The United States is fanatically obsessed with body image. Television feeds this nauseating addiction with shows from Fat Actress and The Biggest Loser to America's Next Top Model, Nip Tuck and Dr. 90210. Wander into any bookstore and you can peruse all sorts of titles about losing weight or achieving celebrity glamour. According to the Skincare Foundation, the United States is home to more than 18,000 tanning salons, with more than one million people frying in them daily.
Let's not even get into some of the ridiculous fad diets out there.
But you know what? It sells. And students are not immune to the craze. The website breastimplantinfo.org states that in 2003, more than 223,000 cosmetic procedures were performed on patients 18 or younger, and of those almost 39,000 were surgical procedures such as nose reshaping, breast lifts, breast augmentation, liposuction and tummy tucks. Only in December 2004 did the American Society of Plastic Surgeons take an official stand against breast augmentation for patients under 18.
In college, the cult of the body is pronounced.
"Body image dissatisfaction, weight concerns, eating problems, and physical attractiveness have become especially significant issues on college campuses, with up to 90 percent of college students reporting that they worry about body image," a 2005 study from the Journal of College Student Development noted.
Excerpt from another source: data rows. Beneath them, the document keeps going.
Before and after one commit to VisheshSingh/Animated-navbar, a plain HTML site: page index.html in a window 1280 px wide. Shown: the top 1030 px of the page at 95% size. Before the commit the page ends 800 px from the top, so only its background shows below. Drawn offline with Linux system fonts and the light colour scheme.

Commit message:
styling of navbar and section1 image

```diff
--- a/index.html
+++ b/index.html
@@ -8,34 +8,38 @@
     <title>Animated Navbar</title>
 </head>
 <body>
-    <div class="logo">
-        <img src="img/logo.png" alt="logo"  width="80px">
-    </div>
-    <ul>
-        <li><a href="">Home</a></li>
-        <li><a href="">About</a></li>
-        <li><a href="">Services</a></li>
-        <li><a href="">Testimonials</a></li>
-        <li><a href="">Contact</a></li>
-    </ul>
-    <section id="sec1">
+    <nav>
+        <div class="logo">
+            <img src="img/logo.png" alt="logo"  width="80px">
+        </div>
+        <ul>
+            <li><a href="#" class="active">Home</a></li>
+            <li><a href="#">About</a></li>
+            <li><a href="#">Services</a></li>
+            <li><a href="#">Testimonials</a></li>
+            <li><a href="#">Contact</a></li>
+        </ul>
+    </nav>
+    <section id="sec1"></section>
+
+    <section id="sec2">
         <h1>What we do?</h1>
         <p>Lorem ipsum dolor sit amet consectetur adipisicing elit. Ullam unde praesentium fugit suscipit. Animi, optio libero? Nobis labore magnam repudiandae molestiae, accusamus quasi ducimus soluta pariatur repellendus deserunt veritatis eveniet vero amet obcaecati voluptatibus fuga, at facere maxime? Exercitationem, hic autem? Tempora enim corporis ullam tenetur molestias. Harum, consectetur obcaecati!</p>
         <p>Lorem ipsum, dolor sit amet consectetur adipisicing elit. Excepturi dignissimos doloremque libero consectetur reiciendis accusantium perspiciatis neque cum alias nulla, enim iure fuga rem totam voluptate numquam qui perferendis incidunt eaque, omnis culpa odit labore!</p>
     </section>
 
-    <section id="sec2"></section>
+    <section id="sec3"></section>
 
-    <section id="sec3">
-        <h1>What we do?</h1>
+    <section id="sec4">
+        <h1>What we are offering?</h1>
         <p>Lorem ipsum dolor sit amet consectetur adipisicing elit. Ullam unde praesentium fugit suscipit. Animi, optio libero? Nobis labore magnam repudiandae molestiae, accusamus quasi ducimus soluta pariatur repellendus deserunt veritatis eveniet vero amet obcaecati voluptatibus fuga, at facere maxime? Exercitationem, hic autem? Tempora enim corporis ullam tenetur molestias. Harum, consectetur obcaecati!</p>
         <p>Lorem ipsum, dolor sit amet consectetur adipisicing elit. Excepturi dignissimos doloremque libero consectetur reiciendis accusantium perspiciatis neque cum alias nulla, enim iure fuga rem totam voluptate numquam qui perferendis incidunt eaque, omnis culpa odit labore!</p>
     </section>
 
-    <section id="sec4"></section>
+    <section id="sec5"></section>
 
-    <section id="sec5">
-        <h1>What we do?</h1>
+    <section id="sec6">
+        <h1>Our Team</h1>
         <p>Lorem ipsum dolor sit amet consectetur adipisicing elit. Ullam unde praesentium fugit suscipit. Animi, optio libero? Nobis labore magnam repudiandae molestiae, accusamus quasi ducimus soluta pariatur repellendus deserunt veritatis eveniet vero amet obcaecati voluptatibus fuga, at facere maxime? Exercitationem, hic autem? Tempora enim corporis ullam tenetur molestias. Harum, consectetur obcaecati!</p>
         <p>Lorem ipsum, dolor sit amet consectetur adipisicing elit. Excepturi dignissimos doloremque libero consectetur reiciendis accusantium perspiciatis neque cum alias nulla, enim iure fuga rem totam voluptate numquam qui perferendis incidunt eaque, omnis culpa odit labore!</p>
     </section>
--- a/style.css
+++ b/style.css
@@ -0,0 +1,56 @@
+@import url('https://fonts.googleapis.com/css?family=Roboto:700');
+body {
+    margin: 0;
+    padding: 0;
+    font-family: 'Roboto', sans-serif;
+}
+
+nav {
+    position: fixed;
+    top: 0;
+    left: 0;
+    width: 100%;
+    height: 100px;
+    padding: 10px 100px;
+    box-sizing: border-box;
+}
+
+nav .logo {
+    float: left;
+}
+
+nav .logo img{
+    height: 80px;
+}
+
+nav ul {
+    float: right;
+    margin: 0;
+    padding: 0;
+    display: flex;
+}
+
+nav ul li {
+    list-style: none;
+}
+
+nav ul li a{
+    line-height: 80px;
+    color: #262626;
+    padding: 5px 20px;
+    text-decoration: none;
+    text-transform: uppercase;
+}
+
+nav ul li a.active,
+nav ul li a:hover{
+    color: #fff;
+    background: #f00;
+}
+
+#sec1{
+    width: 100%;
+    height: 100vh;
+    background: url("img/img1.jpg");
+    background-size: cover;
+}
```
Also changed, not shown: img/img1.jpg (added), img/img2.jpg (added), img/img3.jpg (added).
The study also claimed that poor body image "is undoubtedly a central issue for young women and may be becoming one for young men."
Why do we lose all common sense when we look in the mirror? Health care professionals must want to strangle us with their stethoscopes. Most routinely speak out in favor of healthy eating and moderate, regular exercise simply because being very overweight — like being very underweight — is unhealthy.
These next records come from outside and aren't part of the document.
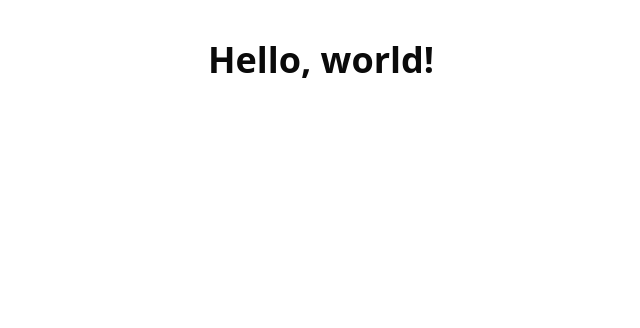
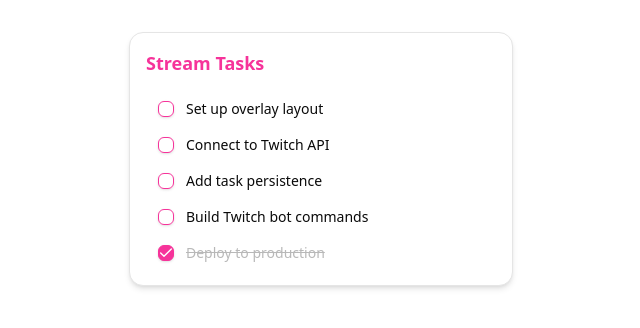
Before and after one commit to christian1koch/tasklist-overlay, a Next.js app: page / in a window 1280 px wide. Shown: the top 328 px of the page, without its empty margins (319-959 px from the left). Built offline with nearby package versions, Linux system fonts and the light colour scheme.

Commit message:
feat: wire up static tasklist overlay with hardcoded tasks

```diff
--- a/app/page.tsx
+++ b/app/page.tsx
@@ -1,9 +1,32 @@
+"use client";
+
+import { useState } from "react";
+import { Task } from "@/lib/types";
+import { TaskList } from "@/components/task-list";
+
+const INITIAL_TASKS: Task[] = [
+  { id: "1", title: "Set up overlay layout", completed: false },
+  { id: "2", title: "Connect to Twitch API", completed: false },
+  { id: "3", title: "Add task persistence", completed: false },
+  { id: "4", title: "Build Twitch bot commands", completed: false },
+  { id: "5", title: "Deploy to production", completed: true },
+];
+
 export default function Home() {
-    return (
-        <div className="bg-background">
-            <h1 className="mt-10 text-center text-4xl font-bold">
-                Hello, world!
-            </h1>
-        </div>
+  const [tasks, setTasks] = useState<Task[]>(INITIAL_TASKS);
+
+  function handleToggle(id: string) {
+    setTasks((prev) =>
+      prev.map((t) => (t.id === id ? { ...t, completed: !t.completed } : t))
     );
+  }
+
+  return (
+    <main className="flex min-h-screen items-start justify-center p-8">
+      <div className="w-full max-w-sm rounded-xl border bg-card p-4 shadow-md">
+        <h1 className="mb-4 text-lg font-bold text-primary">Stream Tasks</h1>
+        <TaskList tasks={tasks} onToggle={handleToggle} />
+      </div>
+    </main>
+  );
 }
```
"If you're not eating enough to sustain your weight, it shows a nutritional deficiency. If you're very overweight, it shows that you're eating more than your body can possibly process," observed Donna Weihofen, a senior nutritionist at University of Wisconsin Hospital and Clinics. Neither is good. Weihofen noted that an unhealthy weight puts you at a higher risk for some diseases, and in the long run, like smoking, it leads to a shorter life.
While Hollywood pushes a beauty ideal that few can attain, a far greater percentage of Americans struggle with obesity than anorexia. According to the U.S. Department of Health and Human Services, between 1999 and 2000, 64 percent of American adults were overweight and 30 percent were obese. While unnecessary surgery and extreme diet-plans are not solutions to America's distorted body imagery, neither is stomping your foot and saying that obesity is perfectly healthy.
At a time when E! television hosts countdowns for the most desirable celebrity bodies, and magazines scream at us with captions such as "this is the year you'll get a great body," it's easy to forget that life doesn't revolve around being hot. There's definitely nothing wrong with looking good, but why the insanity?
If you eat a balanced diet and exercise regularly, and if you set realistic goals for yourself and recognize that the world is full of different body types, you'll spend a lot less time overanalyzing the nutrition facts on your cereal box or guilt-tripping yourself for every crumb of brownie. And you'll spend a lot more time savoring your meals.
"Instead of relaxing and really enjoying our food, we're thinking 'what's this going to do to me?'" Weihofen says. "Eat when you're hungry and stop when you're full. Listen to your body."
Sounds simple, doesn't it? It's not glamorous, but it's worth considering the next time you look in the mirror.
Cynthia Martens ([email protected]) is a senior majoring in Italian and European Studies.